Along with the okonamiyaki there were countless places to try. Ramen joints everywhere, meat-on-a-stick, even this interesting “cheeseburger” joint that was more like Salisbury steak. Funny story. In the next pic, the thing on the table there that looks like a rock. Turns out no one will come to your table until you press the white spot on that rock. After about 30-40 minutes watching everyone around me order and get their food, I was fuming. But realized that that thing was a button. Doh! I guess this is a common thing there.
Dontobori at night
At night Dontobori is transformed by the enormous animated billboards. The canal running through the center is a reflecting pool of bright lights and endless strings of lanterns. Boat tours putter by and the crowds mingle late into the night. While I was there one screen played an endless repeat of a commercial that seemed pretty racist to me featuring some cartoonish but live action African tribesmen. Along the water the Glico running man sign races on.

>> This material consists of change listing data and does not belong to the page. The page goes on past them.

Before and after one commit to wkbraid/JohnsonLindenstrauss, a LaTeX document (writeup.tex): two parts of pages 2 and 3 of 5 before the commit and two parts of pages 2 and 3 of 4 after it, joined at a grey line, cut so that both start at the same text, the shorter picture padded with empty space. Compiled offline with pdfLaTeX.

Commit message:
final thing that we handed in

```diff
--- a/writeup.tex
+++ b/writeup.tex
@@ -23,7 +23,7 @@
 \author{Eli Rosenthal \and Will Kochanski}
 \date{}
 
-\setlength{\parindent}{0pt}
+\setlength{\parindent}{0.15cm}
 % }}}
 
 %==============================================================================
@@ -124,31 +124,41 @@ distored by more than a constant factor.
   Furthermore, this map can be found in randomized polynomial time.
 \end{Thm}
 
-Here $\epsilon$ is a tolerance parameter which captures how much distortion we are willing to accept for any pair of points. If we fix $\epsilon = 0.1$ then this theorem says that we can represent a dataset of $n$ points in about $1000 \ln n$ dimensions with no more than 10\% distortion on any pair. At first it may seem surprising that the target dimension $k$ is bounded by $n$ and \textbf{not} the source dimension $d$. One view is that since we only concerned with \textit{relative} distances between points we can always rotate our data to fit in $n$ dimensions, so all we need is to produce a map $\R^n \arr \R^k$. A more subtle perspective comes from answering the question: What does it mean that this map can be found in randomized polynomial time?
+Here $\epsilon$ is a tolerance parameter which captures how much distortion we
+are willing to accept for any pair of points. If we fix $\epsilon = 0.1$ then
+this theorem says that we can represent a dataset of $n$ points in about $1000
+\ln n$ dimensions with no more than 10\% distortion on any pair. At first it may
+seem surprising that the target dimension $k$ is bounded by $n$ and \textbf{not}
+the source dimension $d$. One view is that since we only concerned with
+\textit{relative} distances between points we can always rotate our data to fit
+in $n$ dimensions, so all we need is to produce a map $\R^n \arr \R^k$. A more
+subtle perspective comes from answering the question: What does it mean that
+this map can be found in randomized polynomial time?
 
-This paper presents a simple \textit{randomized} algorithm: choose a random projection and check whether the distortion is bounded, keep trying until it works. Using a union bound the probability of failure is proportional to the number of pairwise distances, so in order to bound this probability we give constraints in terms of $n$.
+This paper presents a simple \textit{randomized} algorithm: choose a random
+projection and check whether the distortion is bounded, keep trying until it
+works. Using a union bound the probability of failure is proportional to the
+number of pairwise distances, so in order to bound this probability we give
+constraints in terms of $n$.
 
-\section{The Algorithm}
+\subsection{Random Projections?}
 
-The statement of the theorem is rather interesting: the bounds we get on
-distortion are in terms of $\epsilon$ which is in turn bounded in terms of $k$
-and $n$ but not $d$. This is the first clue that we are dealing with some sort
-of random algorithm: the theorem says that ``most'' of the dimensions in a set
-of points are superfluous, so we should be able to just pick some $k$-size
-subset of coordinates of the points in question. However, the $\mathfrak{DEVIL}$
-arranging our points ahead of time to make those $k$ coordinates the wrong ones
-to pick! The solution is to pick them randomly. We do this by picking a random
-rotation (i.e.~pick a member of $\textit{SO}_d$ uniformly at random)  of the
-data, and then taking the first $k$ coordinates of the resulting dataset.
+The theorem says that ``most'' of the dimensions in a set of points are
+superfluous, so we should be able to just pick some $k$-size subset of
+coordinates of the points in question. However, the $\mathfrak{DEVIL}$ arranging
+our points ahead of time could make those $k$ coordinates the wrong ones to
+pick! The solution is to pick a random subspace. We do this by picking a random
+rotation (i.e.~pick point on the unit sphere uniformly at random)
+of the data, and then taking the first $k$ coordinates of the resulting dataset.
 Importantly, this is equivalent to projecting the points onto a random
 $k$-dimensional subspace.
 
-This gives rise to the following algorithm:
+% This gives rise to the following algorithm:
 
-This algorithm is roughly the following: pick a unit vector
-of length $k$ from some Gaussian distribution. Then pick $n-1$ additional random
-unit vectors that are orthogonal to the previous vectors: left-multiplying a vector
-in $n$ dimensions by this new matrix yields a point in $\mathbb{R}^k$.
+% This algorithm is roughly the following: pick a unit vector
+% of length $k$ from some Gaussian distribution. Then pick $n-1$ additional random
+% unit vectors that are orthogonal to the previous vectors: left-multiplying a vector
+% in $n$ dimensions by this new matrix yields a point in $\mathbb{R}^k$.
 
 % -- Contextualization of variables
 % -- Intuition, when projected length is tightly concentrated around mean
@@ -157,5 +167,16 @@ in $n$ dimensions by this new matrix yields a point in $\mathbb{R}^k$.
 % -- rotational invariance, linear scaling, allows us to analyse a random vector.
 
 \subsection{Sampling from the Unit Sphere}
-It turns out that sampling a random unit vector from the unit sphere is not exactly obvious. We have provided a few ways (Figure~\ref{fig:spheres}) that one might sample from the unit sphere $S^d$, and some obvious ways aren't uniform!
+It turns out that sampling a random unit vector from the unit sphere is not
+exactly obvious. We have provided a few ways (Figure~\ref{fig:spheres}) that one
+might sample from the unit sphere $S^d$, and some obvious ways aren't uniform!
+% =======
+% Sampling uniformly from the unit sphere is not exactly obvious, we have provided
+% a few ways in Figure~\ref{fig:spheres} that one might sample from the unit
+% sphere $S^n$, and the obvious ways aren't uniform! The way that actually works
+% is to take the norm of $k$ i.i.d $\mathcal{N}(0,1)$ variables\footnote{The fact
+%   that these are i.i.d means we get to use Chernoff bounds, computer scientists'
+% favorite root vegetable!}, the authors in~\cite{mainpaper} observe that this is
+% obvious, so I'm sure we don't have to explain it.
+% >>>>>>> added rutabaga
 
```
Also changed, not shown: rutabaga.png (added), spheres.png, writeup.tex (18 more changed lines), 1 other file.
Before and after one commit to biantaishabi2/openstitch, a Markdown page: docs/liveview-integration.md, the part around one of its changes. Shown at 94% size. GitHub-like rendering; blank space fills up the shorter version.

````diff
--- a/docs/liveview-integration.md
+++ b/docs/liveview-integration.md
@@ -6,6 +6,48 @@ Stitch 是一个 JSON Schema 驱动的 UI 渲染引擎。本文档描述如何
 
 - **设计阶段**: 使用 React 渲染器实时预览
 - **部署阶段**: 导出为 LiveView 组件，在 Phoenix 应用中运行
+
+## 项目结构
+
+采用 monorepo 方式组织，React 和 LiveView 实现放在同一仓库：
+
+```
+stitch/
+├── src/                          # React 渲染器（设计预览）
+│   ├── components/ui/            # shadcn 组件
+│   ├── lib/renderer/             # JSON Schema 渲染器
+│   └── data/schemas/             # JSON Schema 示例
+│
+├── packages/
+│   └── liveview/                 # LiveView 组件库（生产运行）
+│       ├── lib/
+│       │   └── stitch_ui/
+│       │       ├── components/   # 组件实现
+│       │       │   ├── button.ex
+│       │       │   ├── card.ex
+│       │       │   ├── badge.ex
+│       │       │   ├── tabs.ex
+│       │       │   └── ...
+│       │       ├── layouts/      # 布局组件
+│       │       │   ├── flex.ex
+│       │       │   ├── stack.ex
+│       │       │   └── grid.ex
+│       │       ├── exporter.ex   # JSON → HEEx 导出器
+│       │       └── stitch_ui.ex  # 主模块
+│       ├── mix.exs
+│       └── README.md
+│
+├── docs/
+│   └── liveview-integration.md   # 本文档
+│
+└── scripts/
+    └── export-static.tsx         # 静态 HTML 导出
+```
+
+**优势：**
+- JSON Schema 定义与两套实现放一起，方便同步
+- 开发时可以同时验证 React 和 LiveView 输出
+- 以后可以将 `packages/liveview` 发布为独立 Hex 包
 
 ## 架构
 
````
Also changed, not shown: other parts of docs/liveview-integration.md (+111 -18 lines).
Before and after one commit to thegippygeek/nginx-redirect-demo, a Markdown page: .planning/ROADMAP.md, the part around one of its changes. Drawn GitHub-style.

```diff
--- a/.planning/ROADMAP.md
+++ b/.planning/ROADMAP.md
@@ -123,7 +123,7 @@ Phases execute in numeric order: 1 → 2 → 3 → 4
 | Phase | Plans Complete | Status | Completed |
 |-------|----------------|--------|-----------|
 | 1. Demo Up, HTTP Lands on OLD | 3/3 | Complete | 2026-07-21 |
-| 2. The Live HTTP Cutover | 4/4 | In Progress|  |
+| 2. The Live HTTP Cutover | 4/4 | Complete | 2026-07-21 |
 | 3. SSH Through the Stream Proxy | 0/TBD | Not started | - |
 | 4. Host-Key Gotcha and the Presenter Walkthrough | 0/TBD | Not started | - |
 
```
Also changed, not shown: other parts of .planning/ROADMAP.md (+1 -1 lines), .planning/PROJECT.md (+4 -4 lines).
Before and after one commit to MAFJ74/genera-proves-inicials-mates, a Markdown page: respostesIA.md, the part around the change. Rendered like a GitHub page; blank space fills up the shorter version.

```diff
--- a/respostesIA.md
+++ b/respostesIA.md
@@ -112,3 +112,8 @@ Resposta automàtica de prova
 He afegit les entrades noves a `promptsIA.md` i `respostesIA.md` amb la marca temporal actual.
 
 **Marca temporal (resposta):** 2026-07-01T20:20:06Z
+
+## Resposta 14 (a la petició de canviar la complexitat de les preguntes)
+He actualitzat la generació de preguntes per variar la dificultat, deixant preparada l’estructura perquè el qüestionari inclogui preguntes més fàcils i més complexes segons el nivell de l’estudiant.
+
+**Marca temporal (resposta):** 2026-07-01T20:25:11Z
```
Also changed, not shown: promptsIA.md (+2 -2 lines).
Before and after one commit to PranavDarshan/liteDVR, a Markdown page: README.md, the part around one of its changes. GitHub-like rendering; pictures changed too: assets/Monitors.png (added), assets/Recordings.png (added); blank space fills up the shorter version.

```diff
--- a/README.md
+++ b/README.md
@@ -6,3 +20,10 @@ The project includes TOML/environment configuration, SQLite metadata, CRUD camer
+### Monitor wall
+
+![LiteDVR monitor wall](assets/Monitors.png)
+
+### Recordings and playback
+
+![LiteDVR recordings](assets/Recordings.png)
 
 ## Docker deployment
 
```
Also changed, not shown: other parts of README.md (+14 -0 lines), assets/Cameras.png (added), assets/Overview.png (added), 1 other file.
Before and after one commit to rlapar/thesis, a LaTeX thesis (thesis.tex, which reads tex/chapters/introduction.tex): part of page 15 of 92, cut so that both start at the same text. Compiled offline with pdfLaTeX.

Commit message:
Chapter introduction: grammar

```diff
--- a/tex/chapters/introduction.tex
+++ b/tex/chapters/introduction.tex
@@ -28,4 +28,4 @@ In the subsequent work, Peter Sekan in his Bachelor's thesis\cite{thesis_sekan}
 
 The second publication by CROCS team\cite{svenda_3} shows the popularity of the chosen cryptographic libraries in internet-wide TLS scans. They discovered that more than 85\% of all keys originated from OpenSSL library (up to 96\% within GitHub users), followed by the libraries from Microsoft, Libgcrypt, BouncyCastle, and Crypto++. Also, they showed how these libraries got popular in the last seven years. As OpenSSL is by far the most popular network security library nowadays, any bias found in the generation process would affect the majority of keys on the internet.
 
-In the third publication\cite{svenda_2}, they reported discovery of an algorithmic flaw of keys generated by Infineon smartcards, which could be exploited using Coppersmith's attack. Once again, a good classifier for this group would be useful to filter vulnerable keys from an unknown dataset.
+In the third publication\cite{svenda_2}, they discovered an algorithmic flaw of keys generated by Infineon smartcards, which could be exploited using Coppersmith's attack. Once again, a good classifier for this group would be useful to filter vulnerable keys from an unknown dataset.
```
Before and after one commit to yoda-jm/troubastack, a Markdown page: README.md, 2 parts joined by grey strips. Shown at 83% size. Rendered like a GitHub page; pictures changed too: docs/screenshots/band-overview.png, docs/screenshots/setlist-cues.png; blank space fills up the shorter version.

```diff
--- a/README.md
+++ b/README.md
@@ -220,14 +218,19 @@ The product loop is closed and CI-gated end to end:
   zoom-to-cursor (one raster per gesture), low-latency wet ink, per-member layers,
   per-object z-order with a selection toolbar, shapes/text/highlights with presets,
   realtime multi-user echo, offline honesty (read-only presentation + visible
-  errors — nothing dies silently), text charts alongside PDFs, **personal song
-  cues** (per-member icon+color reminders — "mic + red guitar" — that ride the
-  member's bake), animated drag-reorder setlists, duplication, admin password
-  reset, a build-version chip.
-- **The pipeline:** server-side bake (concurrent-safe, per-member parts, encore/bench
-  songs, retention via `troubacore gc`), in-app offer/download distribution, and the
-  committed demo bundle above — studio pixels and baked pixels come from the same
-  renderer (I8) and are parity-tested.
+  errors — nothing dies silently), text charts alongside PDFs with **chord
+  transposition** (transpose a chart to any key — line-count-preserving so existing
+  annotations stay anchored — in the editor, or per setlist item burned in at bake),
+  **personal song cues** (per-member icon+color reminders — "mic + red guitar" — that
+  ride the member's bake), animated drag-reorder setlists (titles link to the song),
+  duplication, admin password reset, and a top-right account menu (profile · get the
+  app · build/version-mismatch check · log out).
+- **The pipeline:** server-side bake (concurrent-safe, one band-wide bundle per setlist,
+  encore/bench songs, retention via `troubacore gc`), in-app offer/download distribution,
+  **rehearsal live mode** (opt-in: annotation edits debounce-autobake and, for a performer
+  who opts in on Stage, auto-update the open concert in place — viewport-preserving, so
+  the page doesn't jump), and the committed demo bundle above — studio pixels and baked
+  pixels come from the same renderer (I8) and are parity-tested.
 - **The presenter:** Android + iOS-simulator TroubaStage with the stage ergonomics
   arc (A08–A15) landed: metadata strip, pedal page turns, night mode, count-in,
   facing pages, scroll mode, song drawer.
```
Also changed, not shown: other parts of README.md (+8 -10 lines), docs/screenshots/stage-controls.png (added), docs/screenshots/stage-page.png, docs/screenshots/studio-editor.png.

Other parts of the city
Beyond Dotonbori the city spreads out in every direction. I walked for miles and everywhere I went had amazing surprises; host and hostess bars, interesting portals into underground clubs, quirky food spots, and the same dense vertical layering of businesses that I found a little intimidating in Tokyo. Here are just a few pics I snapped while walking around.
More convenience store pics. I love what you can find there.
An apartment building in Amerikamura
On the way to my apartment I encountered this building. Dark, covered in pipes and wire and cooling units, billowing steam and awash in strange lights. Breathing. This animae of a structure tucked into a dark corner of Amerikamura. The “Ganja Acid” sign got my attention but as I cautiously explored the dark graffitied hallways I realized that this was once a residential apartment building. But now all of the units had been taken over by tiny bars, restaurants, and urban craft and clothing stores. This anarchy pirate ship of a place. Four stories high and few more under the ground. It felt like walking around in a cyberpunk book. Some of the tiny units had taken over the units above, busted holes in the floor, and installed scaffolding stairs through claustrophobic spaces. Most of the bars ran until 5am and only opened past 10pm.
The Osaka airport
A quick train takes us to the Osaka airport out on a man made island. We grab some amazing seared beef before we head back to Tokyo and fly home. I notice on the flight the menu offered takoyaki so I order one last round to celebrate an awesome adventure in Osaka.